OTTAWA — Key findings from the fall report of the federal auditor general, released Tuesday:
Employment and Social Development Canada was inconsistent in making decisions on whether to grant Canada Pension Plan disability benefits, and often failed to meet guidelines for deciding more quickly in cases of terminal illness (late-stage cancer) or grave conditions (Alzheimer’s, liver cancer, Parkinson’s disease).
Canada’s Social Security Tribunal, which adjudicates cases for Canadians who have been denied disability benefits, takes too long to decide on appeals.
While other federal benefit programs such as employment insurance can be applied for online, the CPP disability benefit involves an overly lengthy, complex, time-consuming process that can take several months to complete, with 42 pages of paperwork that causes difficulties for Canadians with disabilities and an unnecessary burden for ESDC.
In about 13,000 cases, about 38 per cent of those whose appeals were granted, it took more than a year for the successful applicants to begin receiving the benefit.
In the case of one patient with terminal cancer whose appeal was ultimately not granted, the request for a faster appeal hearing was filed away without being read, resulting in unnecessary delay.
When the tribunal was established in April 2013 in an effort to streamline the appeals process, it inherited a backlog of 6,585 appeals; by December 2014, the backlog had grown to 10,871 and it was taking more time, not less, for appeals to be heard.
When ESDC set out to help the tribunal with the backlog, it found a number of cases where applicants who had been denied benefits were indeed eligible to receive them.
Goods that violate Canada’s export control laws, such as stolen property, have been allowed to leave the country because the Canada Border Services Agency lacks the necessary resources _ weaknesses in export authorities, information, practices and controls _ to properly carry out its enforcement duties.

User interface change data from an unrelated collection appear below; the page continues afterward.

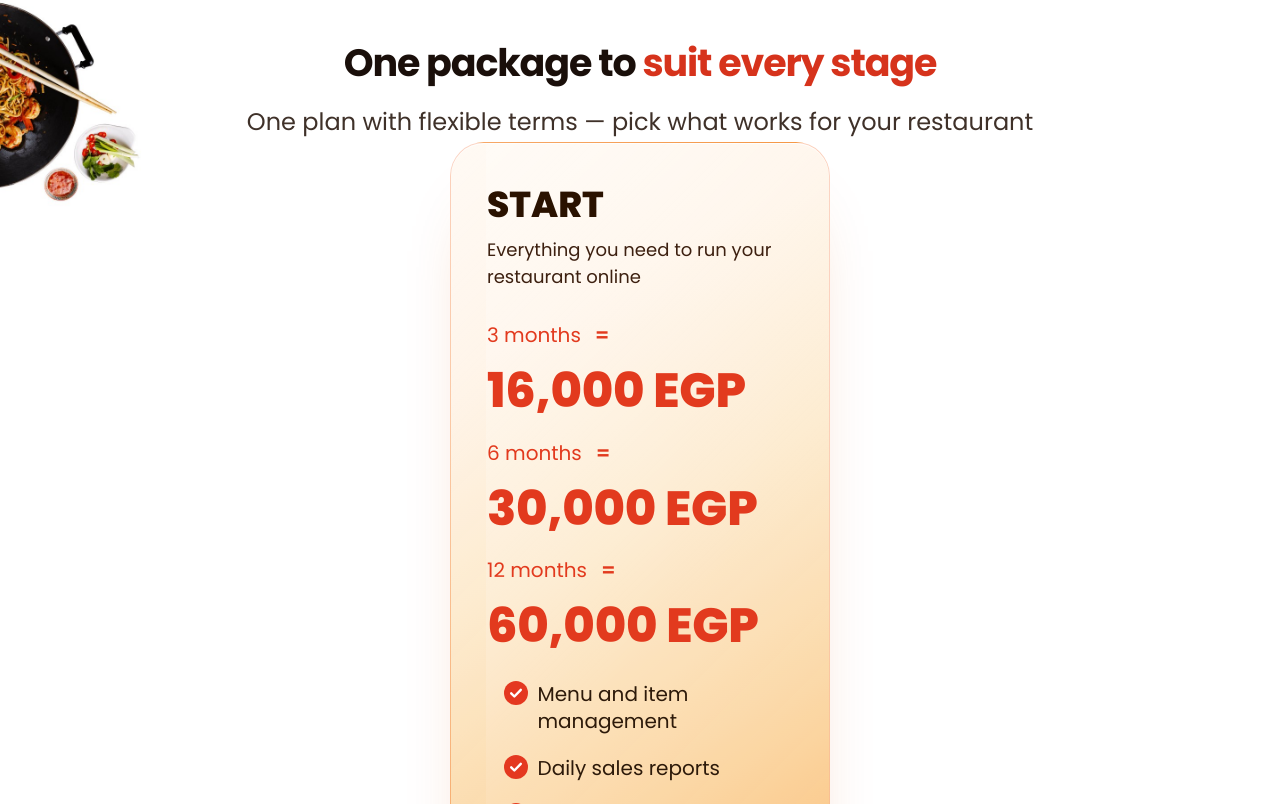
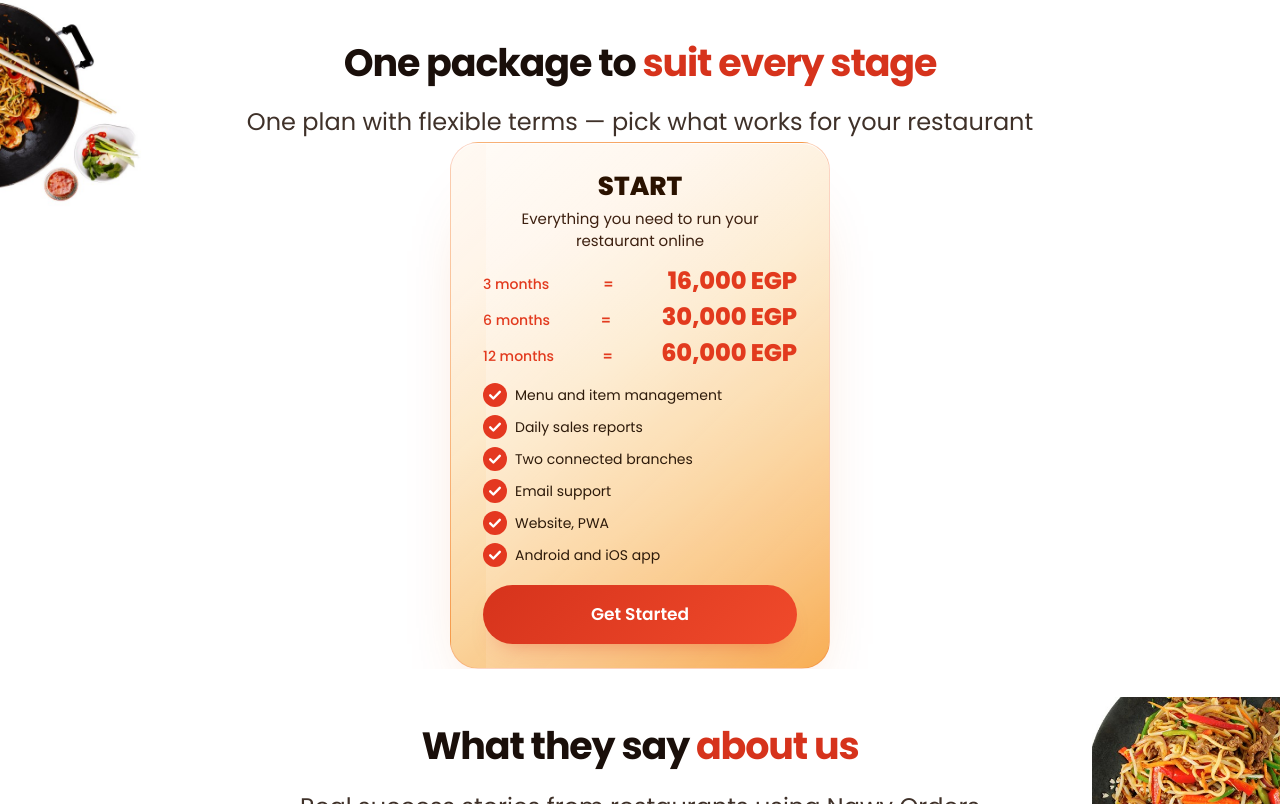
Before and after one commit to NawyOrders/Landing-Page, a Next.js app: page /en in a window 1280 px wide. Shown: the part 4476-5280 px from the top of the page. Built offline with nearby package versions, Linux system fonts and the light colour scheme; a web font is replaced by a local one.

Commit message:
fix: refine plan card styles for improved layout and readability

```diff
--- a/app/globals.css
+++ b/app/globals.css
@@ -1438,12 +1438,14 @@ a {
   flex-direction: column;
   width: 380px;
   max-width: 100%;
-  min-height: 520px;
+  min-height: 0;
   margin-inline: auto;
-  padding-block: 40px 36px;
-  padding-inline: 36px;
+  padding-block: 28px 24px;
+  padding-inline: 32px;
   overflow: hidden;
-  border-radius: 34px;
+  border-radius: 28px;
+  text-align: center;
+  align-items: center;
   transform-style: preserve-3d;
   perspective: 1400px;
   transition:
@@ -1498,12 +1500,13 @@ a {
 }
 
 .plan-card h3 {
-  font-size: 36px;
+  font-size: 26px;
   font-weight: 800;
   line-height: 1.2;
   letter-spacing: 0;
   text-transform: uppercase;
   color: #2a1200;
+  text-align: center;
 }
 
 .plan-card--dark h3 {
@@ -1511,10 +1514,12 @@ a {
 }
 
 .plan-desc {
-  margin-block-start: 10px;
-  font-size: 18px;
-  line-height: 1.5;
+  margin-block-start: 6px;
+  font-size: 15px;
+  line-height: 1.45;
   color: #3d2010;
+  text-align: center;
+  max-width: 300px;
 }
 
 .plan-card--dark .plan-desc {
@@ -1524,16 +1529,18 @@ a {
 .plan-prices {
   display: flex;
   flex-direction: column;
-  gap: 20px;
+  gap: 8px;
   min-height: 0;
-  margin-block-start: 30px;
+  margin-block-start: 16px;
+  width: 100%;
 }
 
 .plan-price {
   display: flex;
-  flex-wrap: wrap;
+  flex-wrap: nowrap;
   align-items: baseline;
-  gap: 14px;
+  justify-content: space-between;
+  gap: 10px;
   animation: priceIn 0.35s ease both;
 }
 
@@ -1550,9 +1557,9 @@ a {
 
 .plan-amount {
   display: inline-block;
-  font-size: 48px;
+  font-size: 24px;
   font-weight: 800;
-  line-height: 1.12;
+  line-height: 1.15;
   letter-spacing: -0.005em;
   color: #e23a1e;
   transition: transform 0.3s ease, color 0.3s ease;
@@ -1563,13 +1570,13 @@ a {
 }
 
 .plan-term {
-  font-size: 20px;
-  font-weight: 400;
+  font-size: 14px;
+  font-weight: 500;
   color: #e23a1e;
 }
 
 .plan-equals {
-  font-size: 20px;
+  font-size: 14px;
   font-weight: 600;
   color: #e23a1e;
 }
@@ -1584,18 +1591,20 @@ a {
 
 .plan-features {
   display: grid;
-  gap: 20px;
-  margin-block-start: 28px;
-  padding-inline-start: 16.5px;
+  gap: 8px;
+  margin-block-start: 16px;
+  padding-inline-start: 0;
   list-style: none;
+  width: 100%;
 }
 
 .plan-features li {
   display: flex;
-  gap: 10px;
-  align-items: flex-start;
-  font-size: 20px;
-  line-height: 1.36;
+  gap: 8px;
+  align-items: center;
+  text-align: start;
+  font-size: 14px;
+  line-height: 1.35;
   color: #2d1a0a;
 }
 
@@ -1610,7 +1619,8 @@ a {
 .plan-cta {
   display: flex;
   margin-block-start: auto;
-  padding-block-start: 30px;
+  padding-block-start: 18px;
+  width: 100%;
 }
 
 .plan-cta .btn {
@@ -2821,9 +2831,9 @@ a {
   }
 
   .plan-card {
-    min-height: 620px;
-    padding-block: 50px;
-    padding-inline: 38px;
+    min-height: 0;
+    padding-block: 28px 24px;
+    padding-inline: 30px;
   }
 
   .plan-amount {
```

During the audit period from April 2014 to December 2014, some 20 per cent of shipments identified as “high-risk” for containing stolen vehicles went uninspected by border control officers. In some cases, officials said they didn’t receive information about shipments until after they had left the country; in other cases, staff shortages were to blame, or shipments simply couldn’t be located.

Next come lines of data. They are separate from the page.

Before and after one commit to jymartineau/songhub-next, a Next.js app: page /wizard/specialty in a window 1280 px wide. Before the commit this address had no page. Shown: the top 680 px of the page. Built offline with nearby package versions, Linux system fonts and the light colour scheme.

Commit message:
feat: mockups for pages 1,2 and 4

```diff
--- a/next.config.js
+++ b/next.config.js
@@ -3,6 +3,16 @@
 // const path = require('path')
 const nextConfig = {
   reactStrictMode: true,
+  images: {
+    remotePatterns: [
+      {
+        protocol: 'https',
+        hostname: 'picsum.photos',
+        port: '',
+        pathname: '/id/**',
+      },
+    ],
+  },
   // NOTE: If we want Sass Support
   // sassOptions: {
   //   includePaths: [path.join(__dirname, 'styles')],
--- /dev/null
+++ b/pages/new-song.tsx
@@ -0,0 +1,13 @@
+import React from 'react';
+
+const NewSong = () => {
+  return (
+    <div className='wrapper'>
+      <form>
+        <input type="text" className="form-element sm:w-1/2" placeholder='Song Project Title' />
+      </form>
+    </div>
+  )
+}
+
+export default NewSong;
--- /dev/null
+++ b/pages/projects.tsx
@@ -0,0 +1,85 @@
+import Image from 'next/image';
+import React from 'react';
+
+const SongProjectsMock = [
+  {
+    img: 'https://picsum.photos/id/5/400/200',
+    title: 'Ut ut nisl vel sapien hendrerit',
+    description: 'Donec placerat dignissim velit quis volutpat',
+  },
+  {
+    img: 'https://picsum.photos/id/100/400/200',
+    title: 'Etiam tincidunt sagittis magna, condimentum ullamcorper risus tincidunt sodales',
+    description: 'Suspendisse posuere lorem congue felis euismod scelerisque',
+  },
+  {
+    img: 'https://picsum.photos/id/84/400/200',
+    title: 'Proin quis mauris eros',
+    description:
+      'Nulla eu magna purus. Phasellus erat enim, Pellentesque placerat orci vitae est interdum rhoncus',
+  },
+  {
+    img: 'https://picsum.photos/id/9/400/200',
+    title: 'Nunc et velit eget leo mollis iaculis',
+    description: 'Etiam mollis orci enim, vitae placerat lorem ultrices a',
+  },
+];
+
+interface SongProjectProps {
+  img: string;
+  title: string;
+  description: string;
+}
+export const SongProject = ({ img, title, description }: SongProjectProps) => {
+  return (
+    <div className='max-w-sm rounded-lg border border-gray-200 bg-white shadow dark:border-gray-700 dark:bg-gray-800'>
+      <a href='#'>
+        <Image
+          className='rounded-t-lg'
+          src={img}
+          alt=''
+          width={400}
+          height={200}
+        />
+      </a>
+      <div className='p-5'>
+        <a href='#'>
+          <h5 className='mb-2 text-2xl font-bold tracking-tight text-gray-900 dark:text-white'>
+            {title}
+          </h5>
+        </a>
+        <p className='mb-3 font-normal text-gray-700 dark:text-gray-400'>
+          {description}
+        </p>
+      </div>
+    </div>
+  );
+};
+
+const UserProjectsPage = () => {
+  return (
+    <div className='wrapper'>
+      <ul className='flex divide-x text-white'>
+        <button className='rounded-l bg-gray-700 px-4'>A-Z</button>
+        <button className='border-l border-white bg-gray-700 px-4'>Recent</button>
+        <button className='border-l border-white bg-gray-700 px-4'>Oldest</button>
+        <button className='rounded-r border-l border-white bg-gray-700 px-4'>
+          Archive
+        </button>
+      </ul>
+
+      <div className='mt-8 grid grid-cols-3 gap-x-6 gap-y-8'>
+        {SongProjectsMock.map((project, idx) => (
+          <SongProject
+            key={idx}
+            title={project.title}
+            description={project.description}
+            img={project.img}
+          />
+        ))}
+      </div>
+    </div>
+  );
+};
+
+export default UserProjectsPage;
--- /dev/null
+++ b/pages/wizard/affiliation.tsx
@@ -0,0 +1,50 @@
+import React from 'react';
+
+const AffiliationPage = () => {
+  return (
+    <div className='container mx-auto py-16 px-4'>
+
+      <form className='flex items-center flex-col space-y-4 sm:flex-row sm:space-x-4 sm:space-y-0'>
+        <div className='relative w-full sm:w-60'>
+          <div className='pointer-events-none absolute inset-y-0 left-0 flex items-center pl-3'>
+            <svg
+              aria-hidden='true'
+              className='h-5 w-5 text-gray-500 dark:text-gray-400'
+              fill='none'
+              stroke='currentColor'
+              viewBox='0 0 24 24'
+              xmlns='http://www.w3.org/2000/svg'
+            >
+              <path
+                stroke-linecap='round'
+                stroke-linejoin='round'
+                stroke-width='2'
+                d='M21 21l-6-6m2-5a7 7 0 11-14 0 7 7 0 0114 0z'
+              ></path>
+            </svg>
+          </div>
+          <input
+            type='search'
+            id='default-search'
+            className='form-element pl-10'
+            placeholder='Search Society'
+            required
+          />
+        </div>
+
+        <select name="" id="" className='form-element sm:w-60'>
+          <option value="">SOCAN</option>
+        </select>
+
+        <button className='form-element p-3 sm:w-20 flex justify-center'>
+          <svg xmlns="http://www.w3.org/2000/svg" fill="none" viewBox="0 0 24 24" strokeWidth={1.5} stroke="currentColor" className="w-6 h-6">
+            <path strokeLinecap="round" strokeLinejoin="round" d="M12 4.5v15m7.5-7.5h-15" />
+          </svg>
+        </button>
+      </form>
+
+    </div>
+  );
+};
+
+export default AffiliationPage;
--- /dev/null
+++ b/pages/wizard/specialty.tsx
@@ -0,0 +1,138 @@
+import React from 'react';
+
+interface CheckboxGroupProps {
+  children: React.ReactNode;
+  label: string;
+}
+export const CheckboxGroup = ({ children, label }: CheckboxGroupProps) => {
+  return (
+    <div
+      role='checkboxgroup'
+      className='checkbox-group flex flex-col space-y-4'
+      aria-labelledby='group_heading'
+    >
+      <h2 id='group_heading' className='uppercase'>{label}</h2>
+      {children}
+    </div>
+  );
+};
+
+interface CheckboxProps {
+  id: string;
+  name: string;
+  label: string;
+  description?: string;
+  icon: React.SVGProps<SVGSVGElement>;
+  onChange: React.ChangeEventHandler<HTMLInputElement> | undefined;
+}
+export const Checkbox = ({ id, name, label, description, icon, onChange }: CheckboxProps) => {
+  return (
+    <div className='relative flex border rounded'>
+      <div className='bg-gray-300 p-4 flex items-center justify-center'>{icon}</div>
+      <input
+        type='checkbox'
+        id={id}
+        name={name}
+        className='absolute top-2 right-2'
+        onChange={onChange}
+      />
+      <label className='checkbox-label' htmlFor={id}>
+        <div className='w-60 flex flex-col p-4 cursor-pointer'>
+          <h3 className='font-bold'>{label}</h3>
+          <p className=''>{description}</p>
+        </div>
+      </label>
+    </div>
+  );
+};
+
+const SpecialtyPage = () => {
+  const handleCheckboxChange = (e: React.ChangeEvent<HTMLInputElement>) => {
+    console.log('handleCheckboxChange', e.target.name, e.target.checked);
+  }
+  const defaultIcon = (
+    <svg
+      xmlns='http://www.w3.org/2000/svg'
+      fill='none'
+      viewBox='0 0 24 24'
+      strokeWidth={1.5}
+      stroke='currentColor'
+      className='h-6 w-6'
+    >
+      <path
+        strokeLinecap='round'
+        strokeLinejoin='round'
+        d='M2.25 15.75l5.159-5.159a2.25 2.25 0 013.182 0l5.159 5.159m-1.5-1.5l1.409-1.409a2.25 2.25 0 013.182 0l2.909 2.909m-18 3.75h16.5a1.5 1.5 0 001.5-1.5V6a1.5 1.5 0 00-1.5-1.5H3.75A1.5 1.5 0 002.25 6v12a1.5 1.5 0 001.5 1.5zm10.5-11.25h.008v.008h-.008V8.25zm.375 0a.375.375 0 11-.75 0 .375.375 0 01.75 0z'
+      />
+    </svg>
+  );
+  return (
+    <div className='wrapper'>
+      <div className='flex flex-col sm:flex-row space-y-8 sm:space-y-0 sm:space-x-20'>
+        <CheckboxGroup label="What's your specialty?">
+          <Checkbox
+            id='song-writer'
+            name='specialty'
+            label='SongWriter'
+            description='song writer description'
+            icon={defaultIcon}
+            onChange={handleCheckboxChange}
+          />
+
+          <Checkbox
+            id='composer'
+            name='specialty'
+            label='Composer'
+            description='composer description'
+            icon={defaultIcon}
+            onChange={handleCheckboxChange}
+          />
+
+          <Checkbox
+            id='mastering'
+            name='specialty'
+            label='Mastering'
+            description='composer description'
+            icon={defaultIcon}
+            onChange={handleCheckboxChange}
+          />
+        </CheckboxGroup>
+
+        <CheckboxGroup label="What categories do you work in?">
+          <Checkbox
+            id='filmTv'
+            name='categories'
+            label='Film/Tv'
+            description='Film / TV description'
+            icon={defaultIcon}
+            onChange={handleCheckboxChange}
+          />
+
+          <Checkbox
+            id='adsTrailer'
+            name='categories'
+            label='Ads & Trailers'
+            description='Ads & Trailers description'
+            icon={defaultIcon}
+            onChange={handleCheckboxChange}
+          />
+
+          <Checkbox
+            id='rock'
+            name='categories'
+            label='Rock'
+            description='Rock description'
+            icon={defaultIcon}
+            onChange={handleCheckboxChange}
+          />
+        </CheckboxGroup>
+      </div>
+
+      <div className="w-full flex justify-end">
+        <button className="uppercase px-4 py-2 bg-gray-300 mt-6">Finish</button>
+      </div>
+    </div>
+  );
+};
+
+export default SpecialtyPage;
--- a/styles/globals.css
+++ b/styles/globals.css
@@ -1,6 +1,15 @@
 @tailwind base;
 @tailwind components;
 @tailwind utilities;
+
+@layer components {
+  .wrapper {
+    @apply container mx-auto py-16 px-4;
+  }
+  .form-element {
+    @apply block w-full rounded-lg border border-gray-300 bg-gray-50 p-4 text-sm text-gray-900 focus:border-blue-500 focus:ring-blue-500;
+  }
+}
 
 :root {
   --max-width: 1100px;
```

Shared Services Canada, established in 2012 to update, consolidate and manage the federal government’s information technology infrastructure, does not adequately measure, track or report on its costs, progress or savings, or on the expectations and satisfaction levels of its department and agency partners, making it impossible to determine whether it is actually saving taxpayer dollars.
In March 2014, SSC-managed radio communications for 9,000 police officers, paramedics, firefighters and other first responders failed for a full 40 minutes, an outage that was linked to the agency’s failure to establish service expectations with the RCMP; affected personnel were forced to rely on spotty cellphone service in the interim.
At senior management meetings between SSC and its partners, the agency “presented its own assessment of partner satisfaction,” the audit says, with some partners disputing SSC’s assessment of their level of satisfaction.
As of March 2015, the SSC’s “Email Transformation Initiative” had migrated only 3,000 mailboxes to the new email service, when the original plan had been to have migrated more than 500,000 mailboxes by that date.
An SSC initiative to consolidate the government’s 485 data centres down to seven by 2020 has closed or decommissioned 49 such sites, according to the agency’s annual report, but the audit found “insuficient supporting evidence” to back up that claim, nor could it verify the elimination of 300 out of 23,400 servers.
Some 20 years after gender-based analysis was first adopted, only a relative handful of federal departments and agencies use the tool to analyze how policy decisions might impact women and men differently; for those that do, the analyses are often incomplete or inconsistent.
There is no mandatory requirement subjecting policy, legislation and program decisions to gender-based analysis.